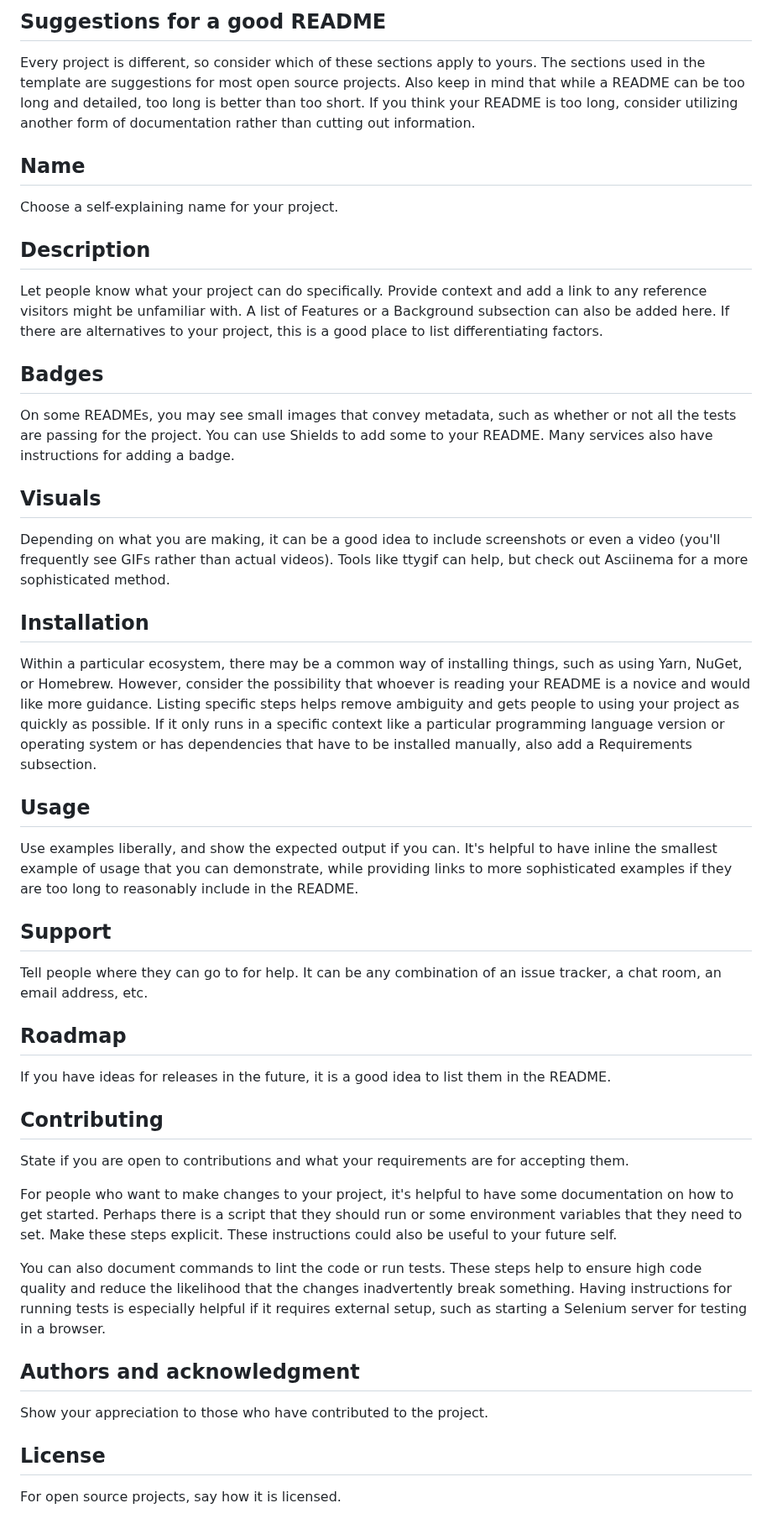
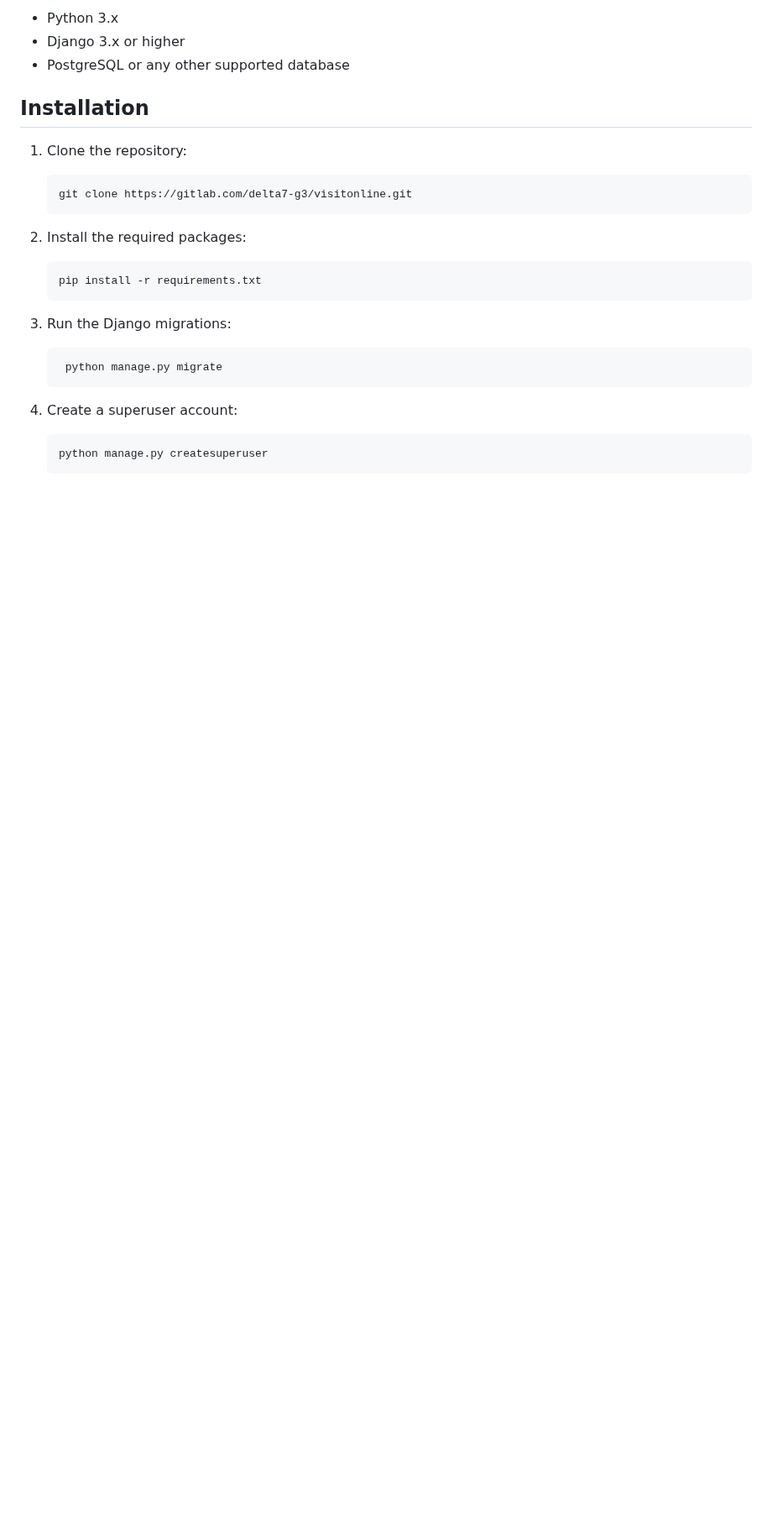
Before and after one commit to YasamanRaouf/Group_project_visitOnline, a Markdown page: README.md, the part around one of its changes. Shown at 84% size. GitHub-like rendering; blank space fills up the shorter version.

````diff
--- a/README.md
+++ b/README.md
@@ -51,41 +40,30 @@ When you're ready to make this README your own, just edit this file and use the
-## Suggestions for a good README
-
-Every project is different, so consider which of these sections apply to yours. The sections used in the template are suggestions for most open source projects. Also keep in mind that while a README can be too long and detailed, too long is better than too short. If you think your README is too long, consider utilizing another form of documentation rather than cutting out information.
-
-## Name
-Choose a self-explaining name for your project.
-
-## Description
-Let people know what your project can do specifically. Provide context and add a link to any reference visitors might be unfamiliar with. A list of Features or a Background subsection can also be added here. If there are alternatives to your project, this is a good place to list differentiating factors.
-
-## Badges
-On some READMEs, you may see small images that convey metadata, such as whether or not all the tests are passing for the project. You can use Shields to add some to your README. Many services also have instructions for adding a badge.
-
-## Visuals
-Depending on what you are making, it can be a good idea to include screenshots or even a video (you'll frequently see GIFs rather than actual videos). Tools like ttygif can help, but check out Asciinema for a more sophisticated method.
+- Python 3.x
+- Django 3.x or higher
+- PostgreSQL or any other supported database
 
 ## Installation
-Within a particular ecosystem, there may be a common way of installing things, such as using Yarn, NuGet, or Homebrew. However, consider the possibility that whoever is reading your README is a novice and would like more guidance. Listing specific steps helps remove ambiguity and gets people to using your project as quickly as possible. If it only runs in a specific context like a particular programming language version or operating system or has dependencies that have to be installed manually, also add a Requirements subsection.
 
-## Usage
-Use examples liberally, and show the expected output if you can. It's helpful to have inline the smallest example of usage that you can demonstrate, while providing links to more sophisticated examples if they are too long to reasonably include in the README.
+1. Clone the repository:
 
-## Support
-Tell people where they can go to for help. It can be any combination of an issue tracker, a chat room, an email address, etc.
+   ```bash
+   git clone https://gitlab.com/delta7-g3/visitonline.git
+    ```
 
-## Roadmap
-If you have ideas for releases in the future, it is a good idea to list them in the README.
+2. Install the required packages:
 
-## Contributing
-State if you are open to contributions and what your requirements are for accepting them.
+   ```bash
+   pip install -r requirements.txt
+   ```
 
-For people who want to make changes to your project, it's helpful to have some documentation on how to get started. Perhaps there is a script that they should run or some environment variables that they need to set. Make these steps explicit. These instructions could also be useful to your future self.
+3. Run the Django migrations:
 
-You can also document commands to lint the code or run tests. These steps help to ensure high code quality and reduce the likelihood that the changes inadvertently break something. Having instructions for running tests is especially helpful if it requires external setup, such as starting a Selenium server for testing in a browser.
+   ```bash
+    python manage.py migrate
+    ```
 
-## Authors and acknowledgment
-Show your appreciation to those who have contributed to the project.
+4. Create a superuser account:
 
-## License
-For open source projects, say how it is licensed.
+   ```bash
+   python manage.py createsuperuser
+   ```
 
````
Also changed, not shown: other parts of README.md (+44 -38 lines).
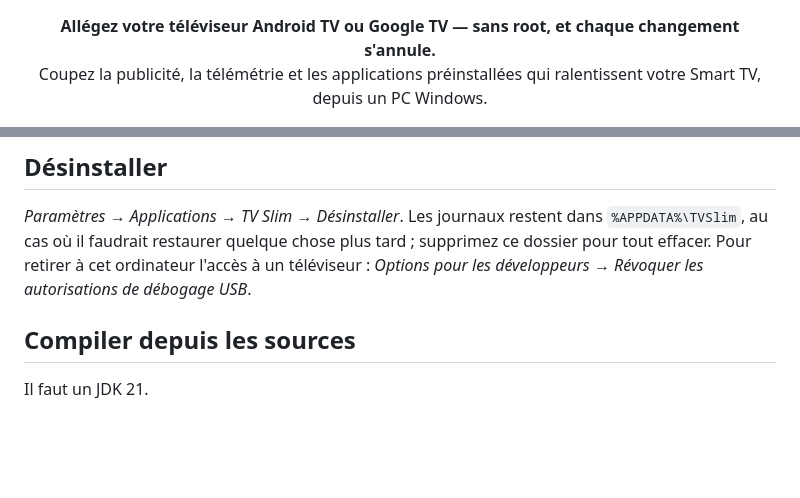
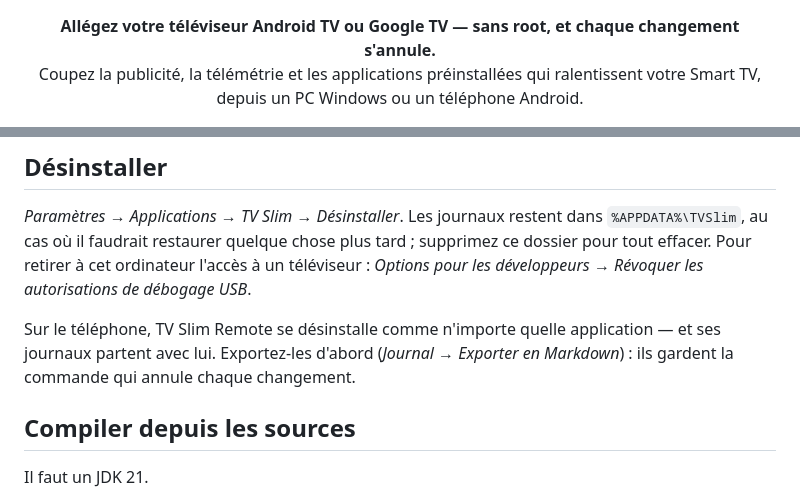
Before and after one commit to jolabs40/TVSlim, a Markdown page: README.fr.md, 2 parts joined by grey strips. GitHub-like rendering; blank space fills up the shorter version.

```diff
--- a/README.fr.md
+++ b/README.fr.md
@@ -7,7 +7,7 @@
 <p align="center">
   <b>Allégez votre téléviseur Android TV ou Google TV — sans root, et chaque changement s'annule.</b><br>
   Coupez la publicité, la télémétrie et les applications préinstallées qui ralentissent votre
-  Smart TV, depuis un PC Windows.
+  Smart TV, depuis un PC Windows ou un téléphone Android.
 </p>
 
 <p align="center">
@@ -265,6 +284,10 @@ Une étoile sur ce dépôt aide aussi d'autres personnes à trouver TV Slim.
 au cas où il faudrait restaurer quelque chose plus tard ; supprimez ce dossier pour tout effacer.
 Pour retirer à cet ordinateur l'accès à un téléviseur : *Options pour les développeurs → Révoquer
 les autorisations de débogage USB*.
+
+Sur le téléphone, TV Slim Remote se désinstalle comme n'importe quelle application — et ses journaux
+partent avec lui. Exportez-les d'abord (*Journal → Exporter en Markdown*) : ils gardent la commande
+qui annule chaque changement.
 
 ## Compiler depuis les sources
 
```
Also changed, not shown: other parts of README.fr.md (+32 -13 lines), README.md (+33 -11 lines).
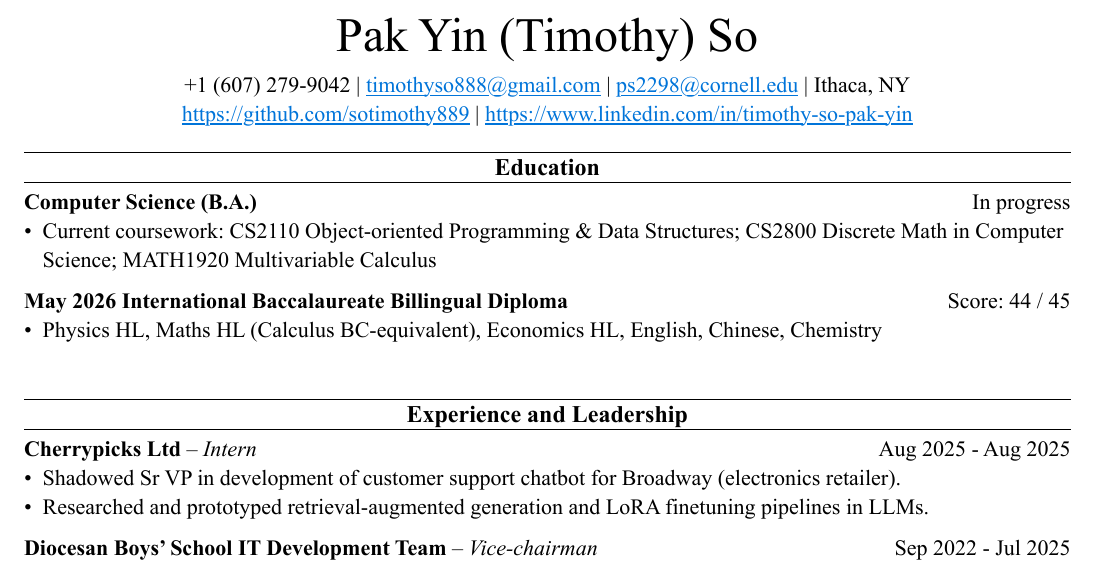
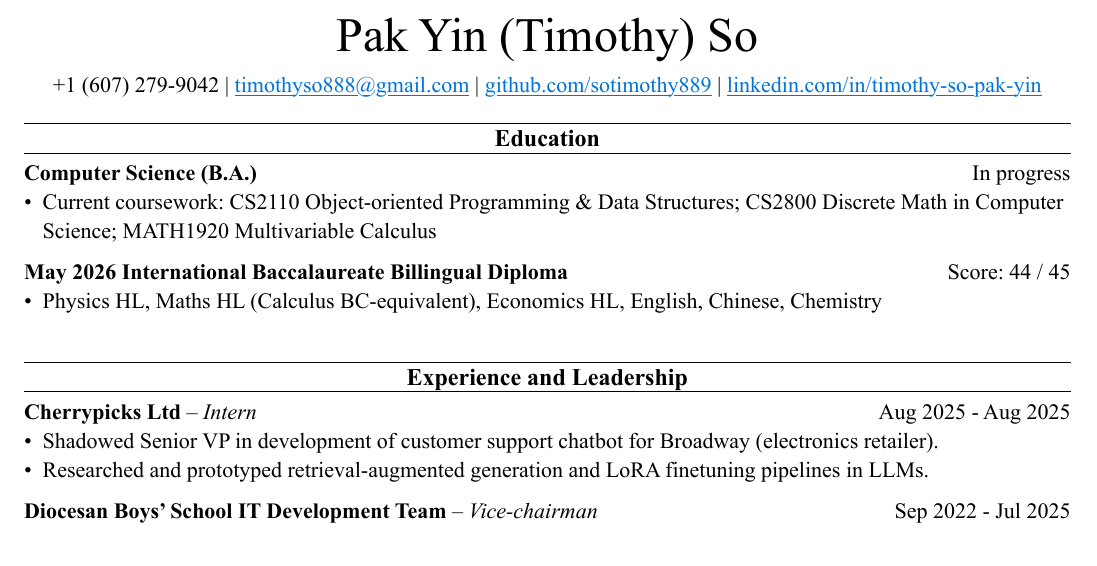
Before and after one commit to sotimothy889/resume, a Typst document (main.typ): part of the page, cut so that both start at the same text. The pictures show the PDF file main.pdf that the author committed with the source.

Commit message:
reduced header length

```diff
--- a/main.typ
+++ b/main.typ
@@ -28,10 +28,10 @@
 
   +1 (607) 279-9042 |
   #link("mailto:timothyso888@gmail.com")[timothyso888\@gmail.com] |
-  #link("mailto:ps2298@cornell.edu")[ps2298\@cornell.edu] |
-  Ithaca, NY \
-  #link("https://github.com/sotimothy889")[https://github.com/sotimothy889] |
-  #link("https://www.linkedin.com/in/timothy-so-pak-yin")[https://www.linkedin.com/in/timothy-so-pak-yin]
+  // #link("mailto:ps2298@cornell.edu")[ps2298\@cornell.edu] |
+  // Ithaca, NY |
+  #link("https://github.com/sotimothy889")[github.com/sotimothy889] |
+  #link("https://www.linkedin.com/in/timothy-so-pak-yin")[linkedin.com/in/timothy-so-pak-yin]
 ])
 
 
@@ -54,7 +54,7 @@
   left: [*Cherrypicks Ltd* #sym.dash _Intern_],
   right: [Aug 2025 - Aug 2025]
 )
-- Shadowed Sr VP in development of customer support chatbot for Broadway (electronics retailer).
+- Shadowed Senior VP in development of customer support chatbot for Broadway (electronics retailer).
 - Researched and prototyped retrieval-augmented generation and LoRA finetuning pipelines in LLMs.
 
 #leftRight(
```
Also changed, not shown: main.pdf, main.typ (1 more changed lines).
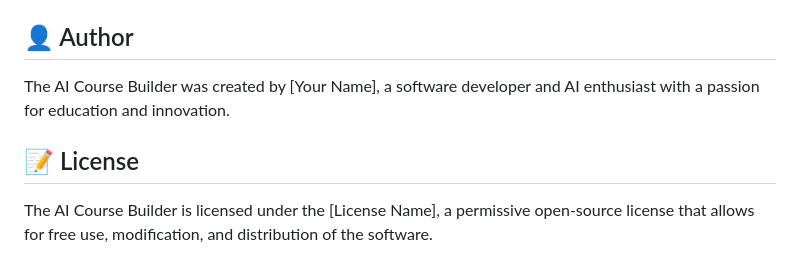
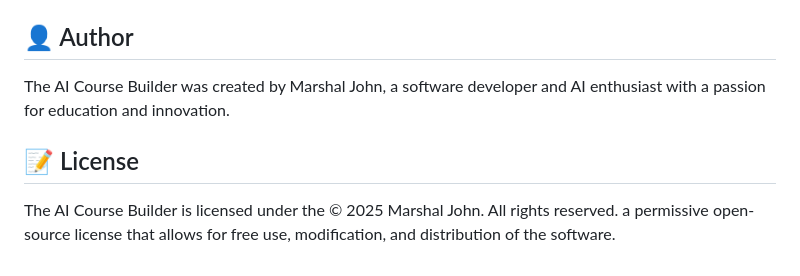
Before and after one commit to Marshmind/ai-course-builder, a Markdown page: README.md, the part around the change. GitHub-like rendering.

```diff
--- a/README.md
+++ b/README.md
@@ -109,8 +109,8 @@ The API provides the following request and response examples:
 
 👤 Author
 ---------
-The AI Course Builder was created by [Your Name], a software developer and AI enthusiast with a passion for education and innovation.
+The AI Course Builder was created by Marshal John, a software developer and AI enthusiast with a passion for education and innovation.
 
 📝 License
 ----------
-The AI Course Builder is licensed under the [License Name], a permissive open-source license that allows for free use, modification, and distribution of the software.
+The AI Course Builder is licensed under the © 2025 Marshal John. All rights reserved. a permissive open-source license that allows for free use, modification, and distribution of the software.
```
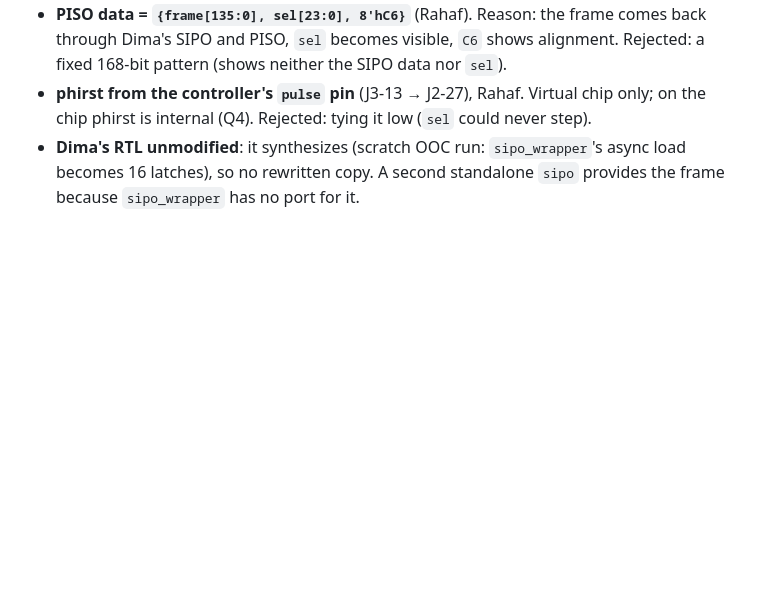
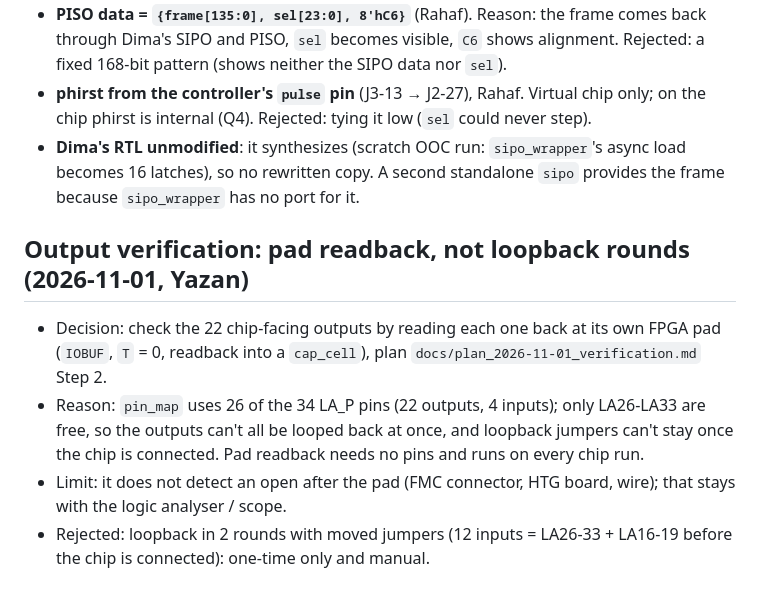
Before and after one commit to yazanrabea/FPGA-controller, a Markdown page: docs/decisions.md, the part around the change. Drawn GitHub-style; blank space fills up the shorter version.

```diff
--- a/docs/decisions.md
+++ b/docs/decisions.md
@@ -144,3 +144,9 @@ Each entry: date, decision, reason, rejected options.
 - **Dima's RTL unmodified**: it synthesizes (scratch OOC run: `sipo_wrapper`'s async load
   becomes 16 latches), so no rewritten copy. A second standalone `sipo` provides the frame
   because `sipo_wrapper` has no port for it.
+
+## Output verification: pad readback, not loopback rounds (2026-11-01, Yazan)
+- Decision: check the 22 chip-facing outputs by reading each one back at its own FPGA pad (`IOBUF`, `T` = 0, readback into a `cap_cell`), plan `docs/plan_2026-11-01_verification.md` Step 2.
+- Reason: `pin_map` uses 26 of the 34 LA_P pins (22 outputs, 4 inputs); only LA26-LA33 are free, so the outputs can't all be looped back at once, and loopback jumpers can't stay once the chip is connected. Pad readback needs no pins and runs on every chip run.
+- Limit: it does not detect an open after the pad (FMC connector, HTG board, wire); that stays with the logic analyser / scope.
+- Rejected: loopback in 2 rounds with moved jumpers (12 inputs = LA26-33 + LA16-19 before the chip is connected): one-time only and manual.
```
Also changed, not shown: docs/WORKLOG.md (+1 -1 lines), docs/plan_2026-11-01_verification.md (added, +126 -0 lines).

» **Task instructions**:
Some lines above hold the word "docs". Copy all of them.

» **Solution**:
Before and after one commit to yazanrabea/FPGA-controller, a Markdown page: docs/decisions.md, the part around the change. Drawn GitHub-style; blank space fills up the shorter version.
--- a/docs/decisions.md
+++ b/docs/decisions.md
+- Decision: check the 22 chip-facing outputs by reading each one back at its own FPGA pad (`IOBUF`, `T` = 0, readback into a `cap_cell`), plan `docs/plan_2026-11-01_verification.md` Step 2.
Also changed, not shown: docs/WORKLOG.md (+1 -1 lines), docs/plan_2026-11-01_verification.md (added, +126 -0 lines).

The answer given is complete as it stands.